As a number of the local history projects are wrapping up what they planned to do, we get to take a look at the progress that Team Denmark has made as part of the first portion of their project that took place over the summer. Our two teachers from Denmark, Mirela Redzic and Lars Amdisen Bossen, outlined the process that they took with their students for this project. They began with getting a better understanding of what their students already knew about the topic of national socialists by having them create rough mind-maps of key words that came to their mind.
They also had the amazing opportunity to have a video call with our videographer, Aaron Peterer, who discussed with the students how history can be told through monuments and local historic sites. It was lovely to see how engaged all the students were throughout this information session! Following Aaron’s discussion, there was an in-class streaming of the German version of the movie “The Wave” – a socio-political thriller centred around World War 2 and how the masses can be easily coerced into doing someone’s bidding. The purpose of showing this movie to the students was to illustrate to them how similar events could still happen and how to avoid this phenomenon.
Following the movie, the students were split into a few groups and were able to self-evaluate the events of the first day. We can see in the picture how students were able to begin their self-reflections.
Following this first day of group work and evaluation, the students visited a local museum where they were able to research, discuss and engage with Holocaust and national socialist race ideology materials using historical methods. This was followed by a visit to a local cemetery where German soldiers and refugees and children are buried close to each other. Students were able to connect this to present day events in Ukraine with the war, where they even saw some graves of Russian soldiers from the second world war – this caught the attention of many of the students. Finally, there was a guest lecture in the classroom about the Holocaust from a subject expert in order to help the students further understand the sensitivity of the topic they were researching.
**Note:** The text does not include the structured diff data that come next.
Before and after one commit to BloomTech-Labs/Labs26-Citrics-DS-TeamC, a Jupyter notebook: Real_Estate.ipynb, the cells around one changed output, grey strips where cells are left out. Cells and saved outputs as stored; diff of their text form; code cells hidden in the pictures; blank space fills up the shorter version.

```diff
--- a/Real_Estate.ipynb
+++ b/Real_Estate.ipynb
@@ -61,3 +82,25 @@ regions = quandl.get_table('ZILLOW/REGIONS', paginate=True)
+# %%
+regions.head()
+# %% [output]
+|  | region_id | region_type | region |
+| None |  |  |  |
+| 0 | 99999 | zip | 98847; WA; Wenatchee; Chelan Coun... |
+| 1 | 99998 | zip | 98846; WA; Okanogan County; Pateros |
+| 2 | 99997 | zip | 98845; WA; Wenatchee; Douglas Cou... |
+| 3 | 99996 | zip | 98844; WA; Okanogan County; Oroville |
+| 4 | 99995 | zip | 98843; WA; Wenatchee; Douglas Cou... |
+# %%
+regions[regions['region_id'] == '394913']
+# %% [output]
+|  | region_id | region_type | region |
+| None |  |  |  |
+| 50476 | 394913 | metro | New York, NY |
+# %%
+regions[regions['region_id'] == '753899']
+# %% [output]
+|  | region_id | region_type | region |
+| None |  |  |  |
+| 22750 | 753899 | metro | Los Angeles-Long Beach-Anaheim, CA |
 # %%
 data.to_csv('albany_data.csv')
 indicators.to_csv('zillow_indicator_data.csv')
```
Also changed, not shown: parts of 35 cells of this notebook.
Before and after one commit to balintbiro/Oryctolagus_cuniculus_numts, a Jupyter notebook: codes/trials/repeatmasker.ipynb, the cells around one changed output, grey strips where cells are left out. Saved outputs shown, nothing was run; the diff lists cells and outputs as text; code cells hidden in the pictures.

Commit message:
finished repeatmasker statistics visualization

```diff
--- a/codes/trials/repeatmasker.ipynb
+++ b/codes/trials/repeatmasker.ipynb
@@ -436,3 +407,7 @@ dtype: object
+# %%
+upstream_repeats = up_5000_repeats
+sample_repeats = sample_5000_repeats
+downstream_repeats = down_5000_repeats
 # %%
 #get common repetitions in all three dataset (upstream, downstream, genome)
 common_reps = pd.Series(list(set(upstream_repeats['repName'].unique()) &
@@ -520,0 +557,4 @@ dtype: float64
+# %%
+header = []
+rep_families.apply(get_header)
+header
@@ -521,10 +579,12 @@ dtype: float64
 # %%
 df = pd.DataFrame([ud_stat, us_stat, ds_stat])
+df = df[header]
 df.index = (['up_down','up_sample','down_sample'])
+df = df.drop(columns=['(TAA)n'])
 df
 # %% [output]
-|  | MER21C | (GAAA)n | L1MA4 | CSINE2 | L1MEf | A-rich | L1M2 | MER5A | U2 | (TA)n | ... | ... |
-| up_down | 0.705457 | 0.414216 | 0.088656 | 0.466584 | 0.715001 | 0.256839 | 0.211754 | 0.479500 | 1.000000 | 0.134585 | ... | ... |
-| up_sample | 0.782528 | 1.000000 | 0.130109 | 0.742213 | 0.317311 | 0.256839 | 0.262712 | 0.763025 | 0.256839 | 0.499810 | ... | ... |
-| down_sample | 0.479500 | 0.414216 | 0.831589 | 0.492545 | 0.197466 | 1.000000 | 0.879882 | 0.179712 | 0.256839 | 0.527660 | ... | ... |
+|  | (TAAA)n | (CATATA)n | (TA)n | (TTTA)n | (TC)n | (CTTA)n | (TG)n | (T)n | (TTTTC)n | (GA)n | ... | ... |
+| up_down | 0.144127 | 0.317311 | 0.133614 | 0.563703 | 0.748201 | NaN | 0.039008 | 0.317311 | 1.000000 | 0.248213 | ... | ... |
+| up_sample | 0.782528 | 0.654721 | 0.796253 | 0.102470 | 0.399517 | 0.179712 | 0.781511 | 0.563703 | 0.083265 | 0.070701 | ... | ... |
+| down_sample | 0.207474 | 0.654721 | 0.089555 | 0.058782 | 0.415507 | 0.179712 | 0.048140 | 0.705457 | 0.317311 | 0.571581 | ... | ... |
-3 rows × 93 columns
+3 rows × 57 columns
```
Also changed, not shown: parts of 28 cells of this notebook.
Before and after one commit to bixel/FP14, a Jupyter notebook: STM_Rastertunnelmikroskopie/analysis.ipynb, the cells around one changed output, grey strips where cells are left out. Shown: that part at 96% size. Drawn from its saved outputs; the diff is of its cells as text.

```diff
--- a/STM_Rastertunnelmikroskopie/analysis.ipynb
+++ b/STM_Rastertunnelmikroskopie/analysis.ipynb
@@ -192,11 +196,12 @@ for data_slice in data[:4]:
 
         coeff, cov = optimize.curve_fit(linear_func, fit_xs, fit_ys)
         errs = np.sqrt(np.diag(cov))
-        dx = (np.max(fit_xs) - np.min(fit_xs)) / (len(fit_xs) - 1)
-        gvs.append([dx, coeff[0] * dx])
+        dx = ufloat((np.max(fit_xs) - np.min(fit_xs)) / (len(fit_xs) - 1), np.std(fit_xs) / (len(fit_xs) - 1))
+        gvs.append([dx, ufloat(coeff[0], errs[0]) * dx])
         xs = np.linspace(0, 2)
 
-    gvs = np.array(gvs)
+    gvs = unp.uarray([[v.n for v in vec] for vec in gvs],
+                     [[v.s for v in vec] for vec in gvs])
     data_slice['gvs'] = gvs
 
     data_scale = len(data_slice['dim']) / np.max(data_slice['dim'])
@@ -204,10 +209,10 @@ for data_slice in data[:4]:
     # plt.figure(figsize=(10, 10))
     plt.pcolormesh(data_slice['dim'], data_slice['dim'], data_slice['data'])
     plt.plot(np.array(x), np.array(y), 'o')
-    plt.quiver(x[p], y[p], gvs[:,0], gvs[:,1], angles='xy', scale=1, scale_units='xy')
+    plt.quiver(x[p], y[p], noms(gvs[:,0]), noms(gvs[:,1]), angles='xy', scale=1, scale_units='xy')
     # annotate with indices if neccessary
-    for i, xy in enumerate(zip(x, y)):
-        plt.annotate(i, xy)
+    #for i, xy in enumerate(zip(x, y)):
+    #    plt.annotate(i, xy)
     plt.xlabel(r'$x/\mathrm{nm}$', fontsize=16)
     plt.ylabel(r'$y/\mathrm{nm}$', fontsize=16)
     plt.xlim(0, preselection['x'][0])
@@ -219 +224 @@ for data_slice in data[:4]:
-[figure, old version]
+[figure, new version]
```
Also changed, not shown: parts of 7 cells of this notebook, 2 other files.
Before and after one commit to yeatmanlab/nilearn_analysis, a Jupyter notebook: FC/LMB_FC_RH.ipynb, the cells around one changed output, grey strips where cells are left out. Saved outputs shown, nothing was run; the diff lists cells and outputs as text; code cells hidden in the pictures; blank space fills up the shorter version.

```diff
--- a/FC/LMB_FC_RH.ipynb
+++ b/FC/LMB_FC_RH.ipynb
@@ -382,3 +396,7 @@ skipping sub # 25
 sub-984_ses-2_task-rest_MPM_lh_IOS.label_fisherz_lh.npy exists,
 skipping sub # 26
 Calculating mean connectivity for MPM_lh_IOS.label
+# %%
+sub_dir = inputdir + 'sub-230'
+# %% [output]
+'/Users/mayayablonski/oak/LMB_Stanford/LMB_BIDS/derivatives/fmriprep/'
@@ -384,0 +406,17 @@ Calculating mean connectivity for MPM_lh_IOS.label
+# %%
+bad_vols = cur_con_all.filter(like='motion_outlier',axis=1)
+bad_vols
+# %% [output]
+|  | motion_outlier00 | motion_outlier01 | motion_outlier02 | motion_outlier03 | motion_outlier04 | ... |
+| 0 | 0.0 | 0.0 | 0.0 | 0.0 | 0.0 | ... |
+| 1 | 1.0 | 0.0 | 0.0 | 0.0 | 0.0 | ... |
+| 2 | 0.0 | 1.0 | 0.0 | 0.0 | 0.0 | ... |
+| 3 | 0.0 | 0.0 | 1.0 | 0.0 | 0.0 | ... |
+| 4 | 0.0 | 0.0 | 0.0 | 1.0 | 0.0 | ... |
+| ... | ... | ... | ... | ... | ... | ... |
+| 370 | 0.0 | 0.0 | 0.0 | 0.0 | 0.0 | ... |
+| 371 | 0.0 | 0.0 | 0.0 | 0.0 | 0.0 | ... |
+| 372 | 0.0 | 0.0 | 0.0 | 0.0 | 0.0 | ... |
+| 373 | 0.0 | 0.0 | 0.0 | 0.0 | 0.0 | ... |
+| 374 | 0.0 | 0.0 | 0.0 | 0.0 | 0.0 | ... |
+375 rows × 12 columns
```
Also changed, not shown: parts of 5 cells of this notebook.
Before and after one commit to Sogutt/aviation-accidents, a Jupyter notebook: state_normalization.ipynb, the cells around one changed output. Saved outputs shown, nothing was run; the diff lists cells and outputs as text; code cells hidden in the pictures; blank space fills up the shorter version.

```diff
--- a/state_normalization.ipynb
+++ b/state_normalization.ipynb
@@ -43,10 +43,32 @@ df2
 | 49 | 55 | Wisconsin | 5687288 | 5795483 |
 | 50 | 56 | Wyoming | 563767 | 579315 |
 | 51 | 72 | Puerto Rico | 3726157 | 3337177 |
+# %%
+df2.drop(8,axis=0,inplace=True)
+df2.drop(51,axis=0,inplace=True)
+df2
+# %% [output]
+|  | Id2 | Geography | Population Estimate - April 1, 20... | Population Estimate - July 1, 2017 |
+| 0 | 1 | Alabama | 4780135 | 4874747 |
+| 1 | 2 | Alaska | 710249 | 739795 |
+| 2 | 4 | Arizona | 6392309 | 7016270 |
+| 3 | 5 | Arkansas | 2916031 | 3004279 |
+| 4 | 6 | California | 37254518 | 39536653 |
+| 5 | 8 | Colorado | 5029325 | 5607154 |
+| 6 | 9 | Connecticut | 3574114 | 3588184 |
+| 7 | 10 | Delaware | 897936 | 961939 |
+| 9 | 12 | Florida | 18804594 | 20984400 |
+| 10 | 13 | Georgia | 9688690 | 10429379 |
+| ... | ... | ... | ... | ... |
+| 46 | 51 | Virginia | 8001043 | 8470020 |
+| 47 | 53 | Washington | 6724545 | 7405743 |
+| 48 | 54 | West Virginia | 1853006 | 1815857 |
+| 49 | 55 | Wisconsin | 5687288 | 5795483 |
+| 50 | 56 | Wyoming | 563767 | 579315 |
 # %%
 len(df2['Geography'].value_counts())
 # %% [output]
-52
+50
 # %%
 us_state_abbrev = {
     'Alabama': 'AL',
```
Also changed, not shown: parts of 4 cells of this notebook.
Team Denmark has been making amazing progress on their local history projects so far, and continue to work on it throughout the coming weeks! We look forward to more updates as the project progresses.